I was walking around DownTown Beirut when I spotted the Grand Hyatt construction site. I haven’t seen or heard about it before but based on what I’ve read, its construction was suspended due to the regional and local tensions but they resumed the works back in September 2013. The hotel is expected to be open by 2015.
The hotel will be very close to Down Town Beirut, to the Zaitunay bay and Beirut’s New Waterfront.
The #LiveLoveLebanon campaign was launched yesterday by the Minister of Tourism in an attempt to promote unorthodox touristic activities in Lebanon. Tourists will now be able to plan their trip to Lebanon by choosing from various themed packages available on LiveLoveLebanon.com.
The website looks nice, the initiative is great and the themes are well chosen, but I hate the fact that we end up opening old PDF documents with barely any pictures. Even the front page doesn’t show any picture of Lebanon. Tourists like to see where they are going and how it looks like and we have tons of beautiful pictures to promote Lebanon with, so let’s use them!

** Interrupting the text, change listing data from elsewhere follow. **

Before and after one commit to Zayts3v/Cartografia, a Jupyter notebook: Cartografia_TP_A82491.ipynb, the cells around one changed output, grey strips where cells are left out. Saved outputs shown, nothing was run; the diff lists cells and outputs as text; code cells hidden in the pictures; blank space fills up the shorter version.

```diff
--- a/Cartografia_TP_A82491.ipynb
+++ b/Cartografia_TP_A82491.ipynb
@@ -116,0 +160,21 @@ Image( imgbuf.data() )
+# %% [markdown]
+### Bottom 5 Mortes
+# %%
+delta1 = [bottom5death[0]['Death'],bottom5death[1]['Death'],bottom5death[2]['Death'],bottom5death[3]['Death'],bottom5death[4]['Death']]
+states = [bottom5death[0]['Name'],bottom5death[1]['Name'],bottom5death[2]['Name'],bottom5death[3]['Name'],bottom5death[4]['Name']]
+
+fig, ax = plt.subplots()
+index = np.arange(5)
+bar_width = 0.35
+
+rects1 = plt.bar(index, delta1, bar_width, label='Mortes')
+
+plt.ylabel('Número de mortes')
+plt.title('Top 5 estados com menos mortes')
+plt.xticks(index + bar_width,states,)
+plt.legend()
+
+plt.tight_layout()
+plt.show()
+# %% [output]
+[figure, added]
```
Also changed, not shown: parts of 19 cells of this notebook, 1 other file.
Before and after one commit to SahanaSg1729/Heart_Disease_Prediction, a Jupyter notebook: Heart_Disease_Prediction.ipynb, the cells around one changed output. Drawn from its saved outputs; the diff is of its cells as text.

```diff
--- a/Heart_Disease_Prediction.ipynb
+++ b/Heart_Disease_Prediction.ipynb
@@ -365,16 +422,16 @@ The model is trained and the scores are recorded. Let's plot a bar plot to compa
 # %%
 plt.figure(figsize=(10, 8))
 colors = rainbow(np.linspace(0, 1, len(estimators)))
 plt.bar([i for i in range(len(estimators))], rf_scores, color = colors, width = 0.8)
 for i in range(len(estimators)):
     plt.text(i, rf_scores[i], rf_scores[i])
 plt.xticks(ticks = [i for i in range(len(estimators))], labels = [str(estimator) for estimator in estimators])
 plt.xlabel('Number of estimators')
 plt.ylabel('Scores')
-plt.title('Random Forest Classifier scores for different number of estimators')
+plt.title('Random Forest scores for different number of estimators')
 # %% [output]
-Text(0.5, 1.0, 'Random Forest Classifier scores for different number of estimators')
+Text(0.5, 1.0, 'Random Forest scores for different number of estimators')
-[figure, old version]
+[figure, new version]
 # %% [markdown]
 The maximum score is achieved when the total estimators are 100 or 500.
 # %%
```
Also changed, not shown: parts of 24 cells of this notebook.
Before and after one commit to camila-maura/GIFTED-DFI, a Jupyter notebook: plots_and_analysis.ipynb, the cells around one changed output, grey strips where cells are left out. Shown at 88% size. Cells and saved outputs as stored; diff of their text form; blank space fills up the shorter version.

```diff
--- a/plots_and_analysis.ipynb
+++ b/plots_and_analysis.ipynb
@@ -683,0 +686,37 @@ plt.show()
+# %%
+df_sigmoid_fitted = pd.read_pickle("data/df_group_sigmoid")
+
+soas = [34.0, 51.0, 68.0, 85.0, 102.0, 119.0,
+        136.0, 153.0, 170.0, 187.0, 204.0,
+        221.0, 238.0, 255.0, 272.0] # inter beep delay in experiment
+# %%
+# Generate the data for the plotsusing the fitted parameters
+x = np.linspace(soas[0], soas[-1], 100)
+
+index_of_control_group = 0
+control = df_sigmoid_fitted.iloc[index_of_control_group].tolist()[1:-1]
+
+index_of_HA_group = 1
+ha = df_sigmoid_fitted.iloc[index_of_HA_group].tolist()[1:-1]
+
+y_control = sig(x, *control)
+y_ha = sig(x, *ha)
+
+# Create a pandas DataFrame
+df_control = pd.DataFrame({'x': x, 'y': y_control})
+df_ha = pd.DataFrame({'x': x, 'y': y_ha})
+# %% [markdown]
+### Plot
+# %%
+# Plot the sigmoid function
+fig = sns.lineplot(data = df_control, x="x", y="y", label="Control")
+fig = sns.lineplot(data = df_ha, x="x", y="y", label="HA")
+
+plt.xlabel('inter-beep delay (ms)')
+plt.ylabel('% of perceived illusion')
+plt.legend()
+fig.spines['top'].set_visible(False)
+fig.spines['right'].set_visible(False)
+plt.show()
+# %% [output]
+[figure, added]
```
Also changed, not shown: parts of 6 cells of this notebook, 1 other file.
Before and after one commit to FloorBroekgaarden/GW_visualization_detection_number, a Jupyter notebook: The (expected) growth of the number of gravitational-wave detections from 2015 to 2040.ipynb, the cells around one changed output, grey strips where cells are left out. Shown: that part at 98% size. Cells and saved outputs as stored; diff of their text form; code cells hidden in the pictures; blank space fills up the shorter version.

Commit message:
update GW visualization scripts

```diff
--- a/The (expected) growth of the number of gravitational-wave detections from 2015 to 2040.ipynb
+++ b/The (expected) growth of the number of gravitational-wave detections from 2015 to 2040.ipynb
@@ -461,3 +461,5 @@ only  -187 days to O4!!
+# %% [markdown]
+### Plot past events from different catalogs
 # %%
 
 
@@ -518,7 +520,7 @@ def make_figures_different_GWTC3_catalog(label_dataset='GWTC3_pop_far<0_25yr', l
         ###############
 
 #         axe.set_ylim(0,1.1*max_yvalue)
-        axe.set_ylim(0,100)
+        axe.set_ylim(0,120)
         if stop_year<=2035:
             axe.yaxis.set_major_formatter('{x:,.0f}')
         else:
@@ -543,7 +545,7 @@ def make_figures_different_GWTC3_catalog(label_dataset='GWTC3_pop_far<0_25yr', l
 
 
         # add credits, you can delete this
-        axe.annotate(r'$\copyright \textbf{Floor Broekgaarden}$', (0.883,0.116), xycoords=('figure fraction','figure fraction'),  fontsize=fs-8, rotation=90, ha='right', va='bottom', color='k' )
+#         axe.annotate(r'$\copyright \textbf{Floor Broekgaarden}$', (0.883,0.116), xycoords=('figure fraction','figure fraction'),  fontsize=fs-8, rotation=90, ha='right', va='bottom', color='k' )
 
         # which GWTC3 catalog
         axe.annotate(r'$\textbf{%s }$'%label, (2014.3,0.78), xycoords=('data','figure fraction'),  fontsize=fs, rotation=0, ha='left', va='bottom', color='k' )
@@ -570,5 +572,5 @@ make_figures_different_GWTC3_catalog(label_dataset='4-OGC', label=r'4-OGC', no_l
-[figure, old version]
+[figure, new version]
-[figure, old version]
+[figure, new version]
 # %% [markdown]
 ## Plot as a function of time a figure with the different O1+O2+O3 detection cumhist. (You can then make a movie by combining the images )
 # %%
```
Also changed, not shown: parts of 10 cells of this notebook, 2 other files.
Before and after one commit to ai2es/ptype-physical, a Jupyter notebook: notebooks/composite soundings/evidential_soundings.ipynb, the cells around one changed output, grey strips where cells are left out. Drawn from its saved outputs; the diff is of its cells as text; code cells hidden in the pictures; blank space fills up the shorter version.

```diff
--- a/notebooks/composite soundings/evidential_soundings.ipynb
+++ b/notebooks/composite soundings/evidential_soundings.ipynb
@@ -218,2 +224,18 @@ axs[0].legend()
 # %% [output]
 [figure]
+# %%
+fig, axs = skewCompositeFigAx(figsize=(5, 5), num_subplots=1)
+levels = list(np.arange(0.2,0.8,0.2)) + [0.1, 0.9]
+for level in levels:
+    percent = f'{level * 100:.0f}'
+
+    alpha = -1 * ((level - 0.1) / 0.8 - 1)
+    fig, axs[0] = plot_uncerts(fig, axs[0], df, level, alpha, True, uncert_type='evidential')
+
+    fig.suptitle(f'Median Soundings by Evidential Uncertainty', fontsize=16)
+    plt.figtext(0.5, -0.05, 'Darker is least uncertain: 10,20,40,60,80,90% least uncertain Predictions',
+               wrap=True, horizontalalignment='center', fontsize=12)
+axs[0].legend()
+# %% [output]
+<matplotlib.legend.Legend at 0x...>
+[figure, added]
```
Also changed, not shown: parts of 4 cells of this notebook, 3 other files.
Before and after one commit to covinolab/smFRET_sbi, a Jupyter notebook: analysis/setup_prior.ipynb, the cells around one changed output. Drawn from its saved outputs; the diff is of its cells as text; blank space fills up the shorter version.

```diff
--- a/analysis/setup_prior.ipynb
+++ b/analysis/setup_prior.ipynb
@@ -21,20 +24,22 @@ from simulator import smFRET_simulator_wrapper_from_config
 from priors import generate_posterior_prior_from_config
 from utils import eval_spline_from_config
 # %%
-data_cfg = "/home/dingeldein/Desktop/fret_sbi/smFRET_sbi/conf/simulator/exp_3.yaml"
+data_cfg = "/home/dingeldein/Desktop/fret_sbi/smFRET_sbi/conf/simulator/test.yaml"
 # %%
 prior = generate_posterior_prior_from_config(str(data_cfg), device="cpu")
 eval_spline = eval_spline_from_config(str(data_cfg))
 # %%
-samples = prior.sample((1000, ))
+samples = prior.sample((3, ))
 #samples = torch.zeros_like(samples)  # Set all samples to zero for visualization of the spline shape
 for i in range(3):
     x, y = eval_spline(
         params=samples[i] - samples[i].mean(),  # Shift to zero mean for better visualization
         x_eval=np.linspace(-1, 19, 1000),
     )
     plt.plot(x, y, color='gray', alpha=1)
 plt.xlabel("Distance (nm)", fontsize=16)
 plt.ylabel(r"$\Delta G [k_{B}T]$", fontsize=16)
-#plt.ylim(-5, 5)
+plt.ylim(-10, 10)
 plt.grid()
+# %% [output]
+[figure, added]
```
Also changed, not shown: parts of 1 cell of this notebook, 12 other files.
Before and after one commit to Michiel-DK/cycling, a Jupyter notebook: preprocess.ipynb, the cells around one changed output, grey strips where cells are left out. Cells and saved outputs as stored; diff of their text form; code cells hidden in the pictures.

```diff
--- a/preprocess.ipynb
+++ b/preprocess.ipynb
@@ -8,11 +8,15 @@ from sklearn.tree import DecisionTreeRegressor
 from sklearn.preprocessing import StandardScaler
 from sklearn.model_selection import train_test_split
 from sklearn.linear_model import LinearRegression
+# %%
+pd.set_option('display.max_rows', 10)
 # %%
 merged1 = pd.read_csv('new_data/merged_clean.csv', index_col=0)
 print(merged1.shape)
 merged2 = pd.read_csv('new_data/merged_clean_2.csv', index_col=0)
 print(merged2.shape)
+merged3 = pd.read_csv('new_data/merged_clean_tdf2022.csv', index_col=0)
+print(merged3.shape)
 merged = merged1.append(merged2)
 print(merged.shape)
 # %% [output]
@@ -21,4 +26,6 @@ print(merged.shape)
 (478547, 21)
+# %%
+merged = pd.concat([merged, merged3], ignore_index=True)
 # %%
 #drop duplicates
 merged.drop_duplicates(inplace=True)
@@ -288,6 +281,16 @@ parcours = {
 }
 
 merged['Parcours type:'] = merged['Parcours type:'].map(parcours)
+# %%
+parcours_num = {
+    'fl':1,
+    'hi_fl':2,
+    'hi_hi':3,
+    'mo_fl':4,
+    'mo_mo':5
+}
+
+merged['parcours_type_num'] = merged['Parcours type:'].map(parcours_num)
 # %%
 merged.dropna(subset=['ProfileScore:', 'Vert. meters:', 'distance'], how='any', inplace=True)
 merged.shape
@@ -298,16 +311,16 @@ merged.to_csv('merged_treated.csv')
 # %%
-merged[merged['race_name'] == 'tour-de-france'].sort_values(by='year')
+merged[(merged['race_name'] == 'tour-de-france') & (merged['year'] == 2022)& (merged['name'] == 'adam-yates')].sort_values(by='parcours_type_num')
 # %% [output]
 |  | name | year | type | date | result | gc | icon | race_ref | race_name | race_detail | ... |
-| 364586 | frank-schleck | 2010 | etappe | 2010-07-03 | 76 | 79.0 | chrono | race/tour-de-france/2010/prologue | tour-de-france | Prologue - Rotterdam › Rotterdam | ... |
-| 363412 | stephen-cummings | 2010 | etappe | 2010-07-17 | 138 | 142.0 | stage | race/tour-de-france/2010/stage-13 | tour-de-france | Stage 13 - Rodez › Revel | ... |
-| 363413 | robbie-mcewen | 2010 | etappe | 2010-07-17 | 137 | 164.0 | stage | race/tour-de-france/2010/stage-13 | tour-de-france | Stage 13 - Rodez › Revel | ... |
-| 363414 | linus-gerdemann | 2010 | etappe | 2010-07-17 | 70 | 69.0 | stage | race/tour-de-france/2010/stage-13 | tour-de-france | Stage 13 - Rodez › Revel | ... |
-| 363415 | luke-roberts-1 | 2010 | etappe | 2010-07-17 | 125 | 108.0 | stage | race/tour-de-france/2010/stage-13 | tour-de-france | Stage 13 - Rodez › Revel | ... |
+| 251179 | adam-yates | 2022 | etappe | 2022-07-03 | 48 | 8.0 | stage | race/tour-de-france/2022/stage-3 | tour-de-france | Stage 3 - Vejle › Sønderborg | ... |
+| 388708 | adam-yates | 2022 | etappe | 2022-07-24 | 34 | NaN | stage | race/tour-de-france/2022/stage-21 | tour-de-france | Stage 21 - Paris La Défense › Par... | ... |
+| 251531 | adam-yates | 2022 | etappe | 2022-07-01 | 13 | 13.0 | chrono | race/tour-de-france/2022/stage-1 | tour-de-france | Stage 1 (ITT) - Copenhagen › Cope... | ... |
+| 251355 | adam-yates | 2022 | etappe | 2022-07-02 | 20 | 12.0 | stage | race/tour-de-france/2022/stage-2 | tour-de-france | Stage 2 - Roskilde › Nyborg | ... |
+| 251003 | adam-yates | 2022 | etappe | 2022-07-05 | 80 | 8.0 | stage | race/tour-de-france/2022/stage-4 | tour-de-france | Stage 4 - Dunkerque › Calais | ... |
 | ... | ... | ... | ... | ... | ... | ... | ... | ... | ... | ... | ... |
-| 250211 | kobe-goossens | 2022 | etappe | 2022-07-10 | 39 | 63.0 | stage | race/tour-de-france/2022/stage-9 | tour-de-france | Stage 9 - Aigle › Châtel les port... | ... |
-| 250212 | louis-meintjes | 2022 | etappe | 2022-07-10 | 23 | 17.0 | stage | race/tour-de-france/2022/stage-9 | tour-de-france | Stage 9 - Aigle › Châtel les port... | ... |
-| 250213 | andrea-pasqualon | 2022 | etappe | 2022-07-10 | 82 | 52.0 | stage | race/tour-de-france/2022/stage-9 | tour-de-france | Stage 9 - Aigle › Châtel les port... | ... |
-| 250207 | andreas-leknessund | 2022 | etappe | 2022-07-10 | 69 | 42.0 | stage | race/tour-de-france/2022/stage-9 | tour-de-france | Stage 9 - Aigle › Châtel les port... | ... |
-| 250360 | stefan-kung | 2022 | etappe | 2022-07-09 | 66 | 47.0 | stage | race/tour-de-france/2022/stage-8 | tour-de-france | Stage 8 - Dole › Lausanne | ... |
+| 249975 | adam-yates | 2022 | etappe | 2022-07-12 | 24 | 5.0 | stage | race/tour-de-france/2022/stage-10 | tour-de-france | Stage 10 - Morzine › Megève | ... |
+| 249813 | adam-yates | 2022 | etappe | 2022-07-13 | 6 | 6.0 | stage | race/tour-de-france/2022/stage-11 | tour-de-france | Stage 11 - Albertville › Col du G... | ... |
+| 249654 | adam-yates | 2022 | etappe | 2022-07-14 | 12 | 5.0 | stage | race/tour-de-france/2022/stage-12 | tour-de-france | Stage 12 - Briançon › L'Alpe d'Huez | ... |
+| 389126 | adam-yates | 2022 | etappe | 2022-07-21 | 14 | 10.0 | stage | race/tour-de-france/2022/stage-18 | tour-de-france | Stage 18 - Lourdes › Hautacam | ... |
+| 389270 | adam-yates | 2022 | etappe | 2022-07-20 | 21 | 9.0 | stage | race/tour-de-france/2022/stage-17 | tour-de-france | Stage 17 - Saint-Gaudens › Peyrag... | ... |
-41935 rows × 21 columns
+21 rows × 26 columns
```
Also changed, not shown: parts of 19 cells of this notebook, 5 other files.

One more thing, I looked at the Fun Lovers theme and there’s only Golfing in Beirut. You’d expect partying, rafting, climbing, scuba diving, ATV rides when we talk about fun so it would be great to add a couple of awesome packages here.
PS: I urge Minister Pharaon to revamp the current MOT site because it’s ugly!
Instead of staying in hotels the next time you visit Lebanon, L’Hote Libanais gives you the opportunity to stay with Lebanese families in their own homes. You can either stay with Jamil in his 84 year old Beirut home, chill with the Emirs in Roula’s mountain house in the Chouf area, or chill at Colette’s seaside house in Batroun.
I think a lot of tourists and locals would love this experience as it’s different from the hotel stay and closer to the real life in Beirut and Lebanon as a whole. We need more of these Bed & Breakfast places in order to promote tourism in Lebanon and let people discover the whole country and not just visit Beirut, go to the Jeita Grotto and Baalbeck.
Check out the website [Here].
I spotted this old picture of Raouche in the 1960s on OldBeirut and dug out some recent pictures of Raouche. If you look down on the right, there’s a huge space that hasn’t changed much in years, known as Dalieh which has natural caves and has been used by fishermen for years. However it looks like there are plans to turn this area into a private luxury marine as reported by Habib.
I think it would be shameful to turn Dalieh, one of Beirut’s last public shores, into yet another fancy project that barely few Lebanese have access to. A group of activists have started an online civil campaign that you can check out [Here].
The Huffington Post shared a list of the “9 Places You Absolutely, Positively Must See Before You Die” on their 9th birthday and included Lebanon among them. To make it even better, they put a picture of the church I got married in.
I started this “How To Spend One Day In Lebanon” series of posts last year but had to stop them given the security situation at the time. However, I am hoping that this summer will be better for Lebanon so I will resume the posts in the upcoming weeks.
The 3 posts I’ve written last year are still valid and you can check them out below:
I wonder how hard it is for the Ministry of Tourism to spell-check Lebanese cities. Hamra is spelled differently twice, Achrafieh three times and Broummana is misspelled.